"Little Data: How Traditional Statistical Ideas Remain Relevant in a Big-Data World; or, The Statistical Crisis in Science; or, Open Problems in Bayesian Data Analysis"
Andrew Gelman, Columbia

10:50-11:05 am Break in Atrium
11:05-11:45 am "Statistical Thinking in Neuroscience"
Rob Kass, Carnegie Mellon
11:45-1:00 pm Working Lunch in Atrium
1:00-1:40 pm

"Statistical Analysis Inside and Outside Economic Models"
Lars Peter Hansen, University of Chicago

1:40-2:20 pm "Micro-Randomized Trials & mHealth"
Susan Murphy, University of Michigan
2:20-2:40 pm Break in Atrium
2:40-3:20 pm "Statistics and Computation in Graph Estimation Problems"
Andrea Montanari, Stanford
3:20-4:00 pm "Bayes, De Fenetti, and the Challenges of Statistical Inference for Documents"
Michael Jordan, Berkeley
4:00-4:10 pm Break in Atrium
4:10-4:50 pm

"What Can We Learn From Asymptotic Properties of the Posterior
Distributions in Large or Infinite Dimensional Models?"

Judith Rousseau, University of Paris

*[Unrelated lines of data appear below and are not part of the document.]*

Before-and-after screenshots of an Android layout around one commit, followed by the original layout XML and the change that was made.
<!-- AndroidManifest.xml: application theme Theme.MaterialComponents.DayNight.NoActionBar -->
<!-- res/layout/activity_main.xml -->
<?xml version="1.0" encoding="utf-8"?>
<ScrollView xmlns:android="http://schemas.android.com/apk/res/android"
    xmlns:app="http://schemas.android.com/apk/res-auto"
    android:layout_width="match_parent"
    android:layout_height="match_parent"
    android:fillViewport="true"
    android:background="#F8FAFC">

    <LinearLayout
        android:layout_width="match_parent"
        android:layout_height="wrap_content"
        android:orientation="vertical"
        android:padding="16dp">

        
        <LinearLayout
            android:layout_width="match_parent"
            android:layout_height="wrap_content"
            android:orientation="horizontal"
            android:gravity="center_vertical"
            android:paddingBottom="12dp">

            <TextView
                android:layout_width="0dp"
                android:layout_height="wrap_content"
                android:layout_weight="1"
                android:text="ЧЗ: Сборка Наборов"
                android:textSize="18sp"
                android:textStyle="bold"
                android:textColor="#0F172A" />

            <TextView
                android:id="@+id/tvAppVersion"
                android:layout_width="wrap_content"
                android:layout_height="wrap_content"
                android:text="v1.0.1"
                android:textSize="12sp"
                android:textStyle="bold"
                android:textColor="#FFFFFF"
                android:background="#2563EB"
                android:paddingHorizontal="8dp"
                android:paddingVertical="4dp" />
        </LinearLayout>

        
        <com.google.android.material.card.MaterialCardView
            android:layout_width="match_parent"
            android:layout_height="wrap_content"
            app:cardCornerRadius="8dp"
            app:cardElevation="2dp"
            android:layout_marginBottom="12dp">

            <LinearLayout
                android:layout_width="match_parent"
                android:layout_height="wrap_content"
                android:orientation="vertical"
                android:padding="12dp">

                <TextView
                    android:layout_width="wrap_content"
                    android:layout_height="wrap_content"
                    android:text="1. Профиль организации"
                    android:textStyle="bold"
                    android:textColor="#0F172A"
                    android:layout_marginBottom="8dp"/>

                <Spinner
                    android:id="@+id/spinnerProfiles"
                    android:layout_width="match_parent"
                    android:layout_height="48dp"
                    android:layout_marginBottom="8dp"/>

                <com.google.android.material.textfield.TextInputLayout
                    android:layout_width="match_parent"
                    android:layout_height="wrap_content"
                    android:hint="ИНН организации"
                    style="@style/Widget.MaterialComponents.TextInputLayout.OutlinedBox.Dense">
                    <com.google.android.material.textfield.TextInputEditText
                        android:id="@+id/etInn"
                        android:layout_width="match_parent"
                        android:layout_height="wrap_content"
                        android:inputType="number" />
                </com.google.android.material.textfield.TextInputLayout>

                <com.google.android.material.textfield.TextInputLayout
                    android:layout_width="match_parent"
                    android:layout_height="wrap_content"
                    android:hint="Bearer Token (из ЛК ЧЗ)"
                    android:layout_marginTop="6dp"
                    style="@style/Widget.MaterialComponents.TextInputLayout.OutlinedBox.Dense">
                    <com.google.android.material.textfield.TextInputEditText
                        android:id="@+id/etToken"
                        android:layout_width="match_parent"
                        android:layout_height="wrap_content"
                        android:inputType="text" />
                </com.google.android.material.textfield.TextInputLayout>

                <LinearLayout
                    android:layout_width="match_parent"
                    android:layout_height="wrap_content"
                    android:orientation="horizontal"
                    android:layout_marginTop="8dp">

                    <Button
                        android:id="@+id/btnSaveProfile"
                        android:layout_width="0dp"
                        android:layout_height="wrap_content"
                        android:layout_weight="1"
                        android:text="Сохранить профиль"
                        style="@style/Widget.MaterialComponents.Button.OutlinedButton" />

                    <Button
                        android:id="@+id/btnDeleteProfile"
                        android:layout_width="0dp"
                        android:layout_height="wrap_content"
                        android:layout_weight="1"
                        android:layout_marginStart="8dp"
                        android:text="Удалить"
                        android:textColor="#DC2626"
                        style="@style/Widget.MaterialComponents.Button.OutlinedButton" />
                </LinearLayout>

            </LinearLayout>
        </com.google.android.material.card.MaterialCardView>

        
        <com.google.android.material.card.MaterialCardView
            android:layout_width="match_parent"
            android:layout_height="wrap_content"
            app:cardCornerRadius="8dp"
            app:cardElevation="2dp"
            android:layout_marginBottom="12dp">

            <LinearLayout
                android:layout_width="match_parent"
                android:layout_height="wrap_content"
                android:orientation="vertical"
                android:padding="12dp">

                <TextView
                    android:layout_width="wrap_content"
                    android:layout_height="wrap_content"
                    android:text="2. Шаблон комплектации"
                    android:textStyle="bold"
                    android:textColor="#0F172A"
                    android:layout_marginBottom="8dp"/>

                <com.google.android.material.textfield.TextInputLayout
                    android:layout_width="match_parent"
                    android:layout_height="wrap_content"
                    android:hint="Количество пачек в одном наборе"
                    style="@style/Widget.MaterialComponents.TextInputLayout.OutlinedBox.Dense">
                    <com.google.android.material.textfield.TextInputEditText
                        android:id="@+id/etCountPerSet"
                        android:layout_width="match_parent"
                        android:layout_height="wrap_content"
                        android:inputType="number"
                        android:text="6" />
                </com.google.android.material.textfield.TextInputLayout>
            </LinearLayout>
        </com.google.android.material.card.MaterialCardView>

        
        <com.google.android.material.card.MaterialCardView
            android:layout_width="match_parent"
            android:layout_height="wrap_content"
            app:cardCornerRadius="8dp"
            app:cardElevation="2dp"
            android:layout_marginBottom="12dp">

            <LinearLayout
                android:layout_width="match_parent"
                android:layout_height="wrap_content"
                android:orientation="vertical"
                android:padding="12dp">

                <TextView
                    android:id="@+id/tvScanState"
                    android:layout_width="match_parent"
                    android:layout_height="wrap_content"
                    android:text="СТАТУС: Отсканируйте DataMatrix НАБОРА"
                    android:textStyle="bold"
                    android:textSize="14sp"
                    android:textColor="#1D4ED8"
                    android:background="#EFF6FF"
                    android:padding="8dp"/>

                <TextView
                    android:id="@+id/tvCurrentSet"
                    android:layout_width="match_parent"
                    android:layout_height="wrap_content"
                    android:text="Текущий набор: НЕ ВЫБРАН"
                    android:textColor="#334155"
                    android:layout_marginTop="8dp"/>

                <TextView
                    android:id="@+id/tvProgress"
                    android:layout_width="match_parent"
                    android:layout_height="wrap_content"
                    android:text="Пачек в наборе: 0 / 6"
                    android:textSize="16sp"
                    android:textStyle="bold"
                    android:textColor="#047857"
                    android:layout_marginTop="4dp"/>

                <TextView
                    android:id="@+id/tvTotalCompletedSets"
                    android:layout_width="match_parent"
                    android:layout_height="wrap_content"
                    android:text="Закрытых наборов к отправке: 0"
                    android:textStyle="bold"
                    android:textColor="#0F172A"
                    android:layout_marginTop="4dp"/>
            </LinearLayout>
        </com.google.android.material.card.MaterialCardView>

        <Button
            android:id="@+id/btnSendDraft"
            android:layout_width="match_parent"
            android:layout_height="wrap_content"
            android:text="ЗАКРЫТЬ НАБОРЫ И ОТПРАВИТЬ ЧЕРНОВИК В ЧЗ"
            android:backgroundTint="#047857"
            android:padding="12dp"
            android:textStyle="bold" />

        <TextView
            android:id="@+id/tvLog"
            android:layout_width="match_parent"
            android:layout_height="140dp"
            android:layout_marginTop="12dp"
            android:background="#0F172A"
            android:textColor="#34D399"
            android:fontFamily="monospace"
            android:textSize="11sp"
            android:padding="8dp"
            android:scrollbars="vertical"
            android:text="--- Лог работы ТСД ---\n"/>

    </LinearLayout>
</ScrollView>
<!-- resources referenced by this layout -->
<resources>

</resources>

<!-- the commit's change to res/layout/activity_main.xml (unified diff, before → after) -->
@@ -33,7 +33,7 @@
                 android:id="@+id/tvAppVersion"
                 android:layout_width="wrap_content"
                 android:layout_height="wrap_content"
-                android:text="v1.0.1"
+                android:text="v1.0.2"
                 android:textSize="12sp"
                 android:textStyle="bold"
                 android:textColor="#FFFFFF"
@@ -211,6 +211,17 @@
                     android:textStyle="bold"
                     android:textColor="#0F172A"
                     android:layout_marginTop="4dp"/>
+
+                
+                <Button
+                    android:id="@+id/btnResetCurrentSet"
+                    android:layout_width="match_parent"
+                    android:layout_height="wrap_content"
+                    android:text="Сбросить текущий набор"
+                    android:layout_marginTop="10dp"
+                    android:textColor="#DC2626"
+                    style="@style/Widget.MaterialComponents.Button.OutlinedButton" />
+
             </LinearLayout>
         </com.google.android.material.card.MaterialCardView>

5:30-7:30 pm Dinner (By Invitation)
“What Advice Can History Give Us?”
Stephen Stigler, University of Chicago
Friday, May 15, 2015
8:30-9:00 am Continental Breakfast
9:00-9:20 am Summary of Day One, Organizers
9:20-10:00 am "Every Parameter Would Like to Grow Up to Be a Distribution"
Roger Koenker, University of Illinois
10:00-10:40 am "Data Driven Decision Making in Industry: Some Open Questions"
Patrick Bajari, Amazon
10:40-10:50 am Break in Atrium
10:50-11:30 am "Statistics, the Transfer Science, and the Challenge of Networks"
Peter Bickel, UC Berkeley
11:30-12:10 pm "The Lasso: An Application to Cancer Detection and Some New Tools for
Selective Inference"

Rob Tibshirani, Stanford
12:10-1:15 pm Lunch in Atrium
1:15-3:15 pm Discussion of Statistics at MIT: Challenges and Opportunities